But he’s not done yet! After four bars of the held note, Armstrong unleashes a furious series of descending runs off an Ab7 chord – Bb-Ab-Gb-Eb, four notes repeated five times in five beats before Armstrong turns it inside out and hits a high C for a second. He continues onward, phrasing with a flair that does indeed suggest opera, especially with the upward, almost scalar, run he plays towards the very end of the chorus, as well as the little turn of a phrase that ends it.
Then it’s on to the coda, or the final resolution, to continue my movie analogy from earlier. I think if “West End Blues” had a cute little Lil Hardin ending, it might have taken some of the steam out of it. But instead, the actual ending, with Hines’s descending inversions and the final melancholy statement by the horns, delightfully maintains the mood of the entire record.
In the notes to a Time-Life LP box set on Hines, the jazz musician remembered now the ending came about: “Now how the ending was going to be we didn’t know. We got to the end of it and Louis looked at me and I thought of the first thing I could think of, a little bit of classic thing that I did a long time ago and I did it five times and after I finished that, I held the chord and Louis gave the downbeat with his head and everybody hit the chord at the end.”
Well, almost everybody. As everyone held their final chord, Zutty Singleton unleashed a somewhat strange “clop” from his bock-a-da-bock cymbals. I’ve always liked this sound because, to me, it sounds like someone closing a time capsule on the amazing brilliance that just occurred in the previous 200 seconds. But Hines explained that Singleton had a little trouble with his simple duty: “Zutty had this little clop cymbal…and he clopped it wrong. So then we had to start all over again…We spent hours in there with the hot wax.” Thus, we can be fairly certain that “West End Blues” wasn’t a completely spontaneous performance. No alternate takes survive but I often do wonder that if they did, would each one of them contain the exact same cadenza?

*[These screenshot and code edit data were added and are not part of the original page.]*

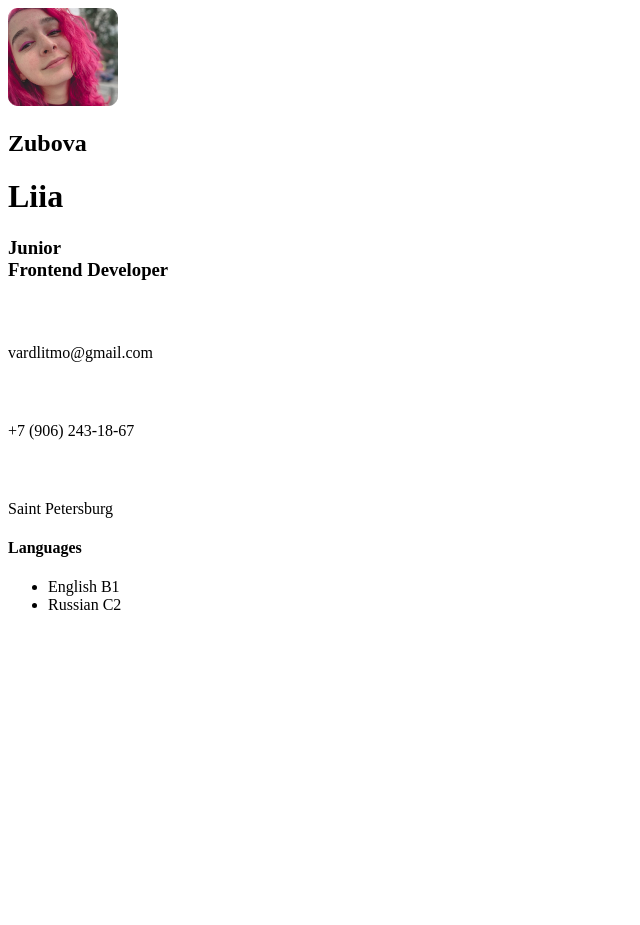
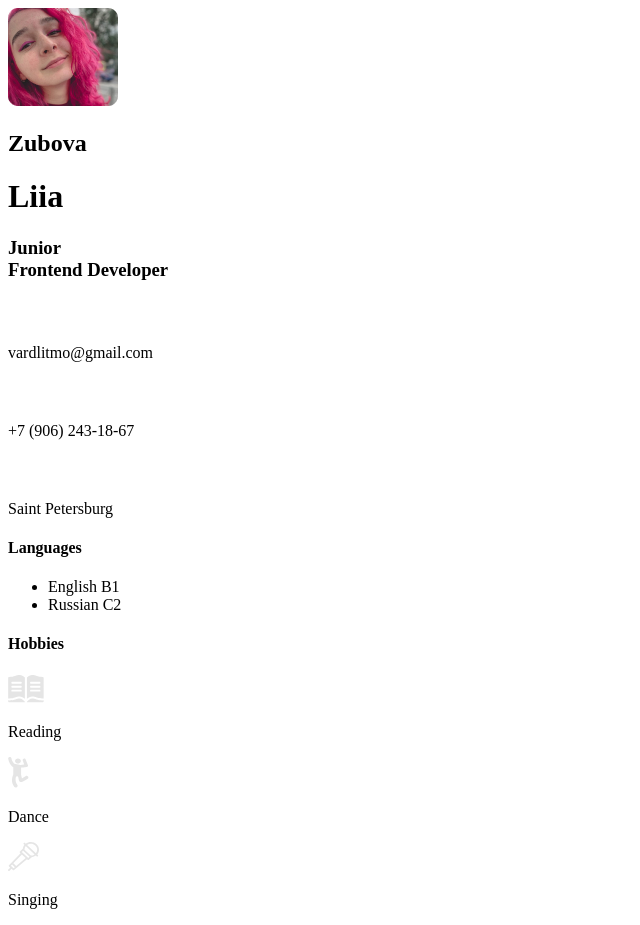
Before and after one commit to LiiaZubova07/My-CV, a plain HTML site: page index.html in a window 1280 px wide. Shown: the whole page, without its empty margins (0-640 px from the left). Before the commit the page ends 800 px from the top, so only its background shows below. Drawn offline with Linux system fonts and the light colour scheme.

Commit message:
feat: add hobbies block

```diff
--- a/index.html
+++ b/index.html
@@ -53,6 +53,22 @@
 				</ul>
 			</div>
 
+			<div class="hobbies">
+				<h4>Hobbies</h4>
+				<div class="reading">
+					<img src="/assets/icons/Reading.svg" alt="reading-icon">
+					<p>Reading</p>
+				</div>
+				<div class="dance">
+					<img src="/assets/icons/Dance.svg" alt="dance-icon">
+					<p>Dance</p>
+				</div>
+				<div class="singing">
+					<img src="/assets/icons/Singing.svg" alt="singing-icon">
+					<p>Singing</p>
+				</div>
+			</div>
+
 
 
 		</div>
```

The musicians were justifiably proud of their efforts, as Hines attested to. “When it first came out,” he said, “Louis and I stayed by that recording practically an hour and a half or two hours and we just knocked each other out because we had no idea it was going to turn out as good as it did.” Armstrong would go on to list “West End Blues” as one of his favorite records, but he never seemed to speak or write too much about it. – Ricky Riccardi
Potato Head Blues – An Ensemble Masterpiece

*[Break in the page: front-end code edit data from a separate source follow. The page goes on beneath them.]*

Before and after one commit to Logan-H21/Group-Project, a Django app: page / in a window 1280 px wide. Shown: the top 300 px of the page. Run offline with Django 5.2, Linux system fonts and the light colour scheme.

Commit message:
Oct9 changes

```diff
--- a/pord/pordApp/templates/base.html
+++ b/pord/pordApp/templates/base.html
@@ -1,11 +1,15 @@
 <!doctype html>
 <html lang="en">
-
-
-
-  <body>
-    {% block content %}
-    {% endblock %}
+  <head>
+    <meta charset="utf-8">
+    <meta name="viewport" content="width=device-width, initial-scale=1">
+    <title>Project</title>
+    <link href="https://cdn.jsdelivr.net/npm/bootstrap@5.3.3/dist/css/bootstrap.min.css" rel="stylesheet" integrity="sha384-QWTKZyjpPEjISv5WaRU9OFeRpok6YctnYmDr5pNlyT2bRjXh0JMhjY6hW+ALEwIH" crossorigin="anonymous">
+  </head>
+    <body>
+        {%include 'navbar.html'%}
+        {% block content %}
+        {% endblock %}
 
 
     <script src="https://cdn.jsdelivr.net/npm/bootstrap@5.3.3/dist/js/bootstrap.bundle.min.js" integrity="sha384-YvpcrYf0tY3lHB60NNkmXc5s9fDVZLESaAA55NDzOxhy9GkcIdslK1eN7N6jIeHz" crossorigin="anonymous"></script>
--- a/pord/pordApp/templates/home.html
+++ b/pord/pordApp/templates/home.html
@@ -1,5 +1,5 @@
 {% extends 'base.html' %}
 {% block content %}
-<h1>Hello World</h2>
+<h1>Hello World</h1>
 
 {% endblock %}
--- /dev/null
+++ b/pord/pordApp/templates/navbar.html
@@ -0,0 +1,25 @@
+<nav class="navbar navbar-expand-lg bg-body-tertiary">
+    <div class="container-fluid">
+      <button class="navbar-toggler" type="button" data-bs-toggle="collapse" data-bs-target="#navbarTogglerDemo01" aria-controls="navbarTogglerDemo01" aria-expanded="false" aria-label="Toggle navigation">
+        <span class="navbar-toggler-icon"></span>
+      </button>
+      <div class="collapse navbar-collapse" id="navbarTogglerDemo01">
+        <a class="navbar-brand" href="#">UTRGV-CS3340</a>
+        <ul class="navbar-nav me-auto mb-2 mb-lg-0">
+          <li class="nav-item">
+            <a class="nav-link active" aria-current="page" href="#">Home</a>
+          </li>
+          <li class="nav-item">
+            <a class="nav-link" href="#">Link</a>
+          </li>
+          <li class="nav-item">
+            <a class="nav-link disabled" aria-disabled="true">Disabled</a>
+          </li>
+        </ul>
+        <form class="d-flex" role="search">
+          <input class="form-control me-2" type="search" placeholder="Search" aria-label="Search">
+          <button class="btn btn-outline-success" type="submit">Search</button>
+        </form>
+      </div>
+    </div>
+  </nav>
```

I got into Louis Armstrong’s music when I was 15-years-old. It was the double whammy of seeing Louis in “The Glenn Miller Story,” then listening to a cassette compilation of Louis’s 1950s Columbia recordings, “16 Most Requested Songs.” I was immediately hooked and started to dive into books and articles about Louis. Back then, the running myth was that later Armstrong is a disappointment; listen to the early stuff to hear the real genius. So two months after my initial exposure, it was Christmastime and my parents got me Columbia’s 4-CD set, “Portrait of the Artist as a Young Man.”

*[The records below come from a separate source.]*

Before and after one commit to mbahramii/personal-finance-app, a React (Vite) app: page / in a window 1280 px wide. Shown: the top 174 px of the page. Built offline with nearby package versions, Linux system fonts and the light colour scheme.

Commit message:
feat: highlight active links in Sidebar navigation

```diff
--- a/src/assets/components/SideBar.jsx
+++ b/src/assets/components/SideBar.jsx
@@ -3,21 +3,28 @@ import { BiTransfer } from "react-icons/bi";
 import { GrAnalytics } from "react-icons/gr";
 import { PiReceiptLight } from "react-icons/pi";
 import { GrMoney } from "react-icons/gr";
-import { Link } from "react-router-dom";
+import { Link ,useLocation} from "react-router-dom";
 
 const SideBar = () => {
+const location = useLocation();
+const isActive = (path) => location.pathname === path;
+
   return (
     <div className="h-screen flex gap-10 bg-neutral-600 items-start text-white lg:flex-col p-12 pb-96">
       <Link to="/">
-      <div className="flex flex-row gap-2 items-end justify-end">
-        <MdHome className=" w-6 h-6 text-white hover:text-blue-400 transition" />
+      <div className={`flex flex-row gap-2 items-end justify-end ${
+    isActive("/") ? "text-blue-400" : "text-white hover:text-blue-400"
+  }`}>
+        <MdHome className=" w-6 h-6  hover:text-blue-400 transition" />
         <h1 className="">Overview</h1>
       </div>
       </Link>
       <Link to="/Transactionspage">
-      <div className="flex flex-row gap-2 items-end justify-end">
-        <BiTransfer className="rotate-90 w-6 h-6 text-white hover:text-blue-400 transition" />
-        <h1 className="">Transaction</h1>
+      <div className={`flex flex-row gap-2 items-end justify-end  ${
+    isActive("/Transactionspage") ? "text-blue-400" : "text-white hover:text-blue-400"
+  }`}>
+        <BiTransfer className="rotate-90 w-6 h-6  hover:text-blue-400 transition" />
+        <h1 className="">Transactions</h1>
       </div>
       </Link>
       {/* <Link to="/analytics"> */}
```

.. But it wasn’t until “Potato Head Blues” that I got hit right between the eyes. In his brief description of it in the booklet, Dan Morgenstern exclaimed, “What joyous music this is!” He wasn’t kidding. I remember spending Christmas in Florida that year (we almost always did since we had a condo in Deerfield Beach) and just listening to “Potato Head Blues” over and over. Dan’s words hit it on this head: it was the joy this music exuded that grabbed me and hasn’t let go, 17 years later.
So what is it that got me back then, still gets me today and has seemingly gotten the rest of the jazz world for the last 85 years? To me, it’s everything, not just the stop-time solo. With good reason, “Potato Head Blues” is an ensemble masterpiece. From the opening bars, Louis’s lead is so relaxed…but Johnny Dodd’s counterpoint is all over the place (in a good way). This is really one of Dodds’s finest records (more on that in a bit). Dutrey is a bit off-mike but his held notes and smears are always right on.
And the rhythm section is infectious, as well. I usually prefer my jazz with a 4/4 feel but Pete Brigg’s tuba lines really propel this thing, though Lil’s piano and Johnny St. Cyr’s banjo are there to keep the 4/4 going with their constant chording (Baby Dodds is sadly inaudible until the very end).
After making it through a joyful 32 bars (I should mention that “Potato Head Blues” is far from a 12-bar blues), Louis takes a break that he’ll reference later on in the track. He then takes the verse by himself in a much more relaxed and melodic way than what Lil would notate on her later lead sheet.
Johnny Dodds is up next, soloing on the 32-bar main strain. I love, love, love this solo; in fact, it single-handedly inspired me to attempt to learn the clarinet while I was in high school (a disaster that didn’t last a year–the clarinet playing, not high school). I’ve seen some references to Dodds not swinging but I don’t care, whatever he does here works for me. There’s a lot of quarter-notes, something Louis gets credit for pioneering, though he seemingly got his from King Oliver. Dodds’s break, like a lot of his playing, is infused with the blues, before he goes way up for some purely passionate wailing. There seems to be further proof that this was something fresh going down in the studio that day as Dodds’s seems to want to end his solo with some stop-time breaks but Lil and St. Cyr miss it the first time around and hit two beats before pulling back. Dodds blasts right through it, right to the end of a truly fantastic 32 bars.
But no one talks anymore about Johnny Dodds’s 32 bars; how could they with what happens next? St. Cyr plays a short interlude on the banjo, his way of saying, “Ladies and gentleman, grab a seat because you’re not going to believe what you’re about to hear!”
Louis gives himself a running start with some repeated notes before hitting a D squarely on the beat at the same time the rest of the band hits its first stop-time accent. After arpeggiating a G chord, Armstrong channels his inner Oliver and hits three quarter-note E’s (the sixth, always a favorite harmonic choice of Lester Young). And then…space. That’s one of the most beautiful things about this solo: Armstrong’s use of space. He has one chorus to get his message across and he’s clearly in no rush to do it. From this moment on, he almost never plays at the same time as the rest of the band’s stop-time chords, instead giving them their say and answering with his own beautifully poised phrase, each one more melodic and swinging than the one that came before it.
There’s some fancy-fingering on the repeated E’s in bars 9 and 10 and he sits on a D# off of an E7 chord (the augmented fifth) for a hip effect. But then we get to the midway point for something special: Louis Armstrong reaches into his bag of tricks and plays a break he first played with King Oliver on “Tears” (another Armstrong composition) in 1923.
Edited and reprinted with permission. For the expanded post and all things Louis, please visit Ricky Riccardi’s blog at dippermouth.blogspot.com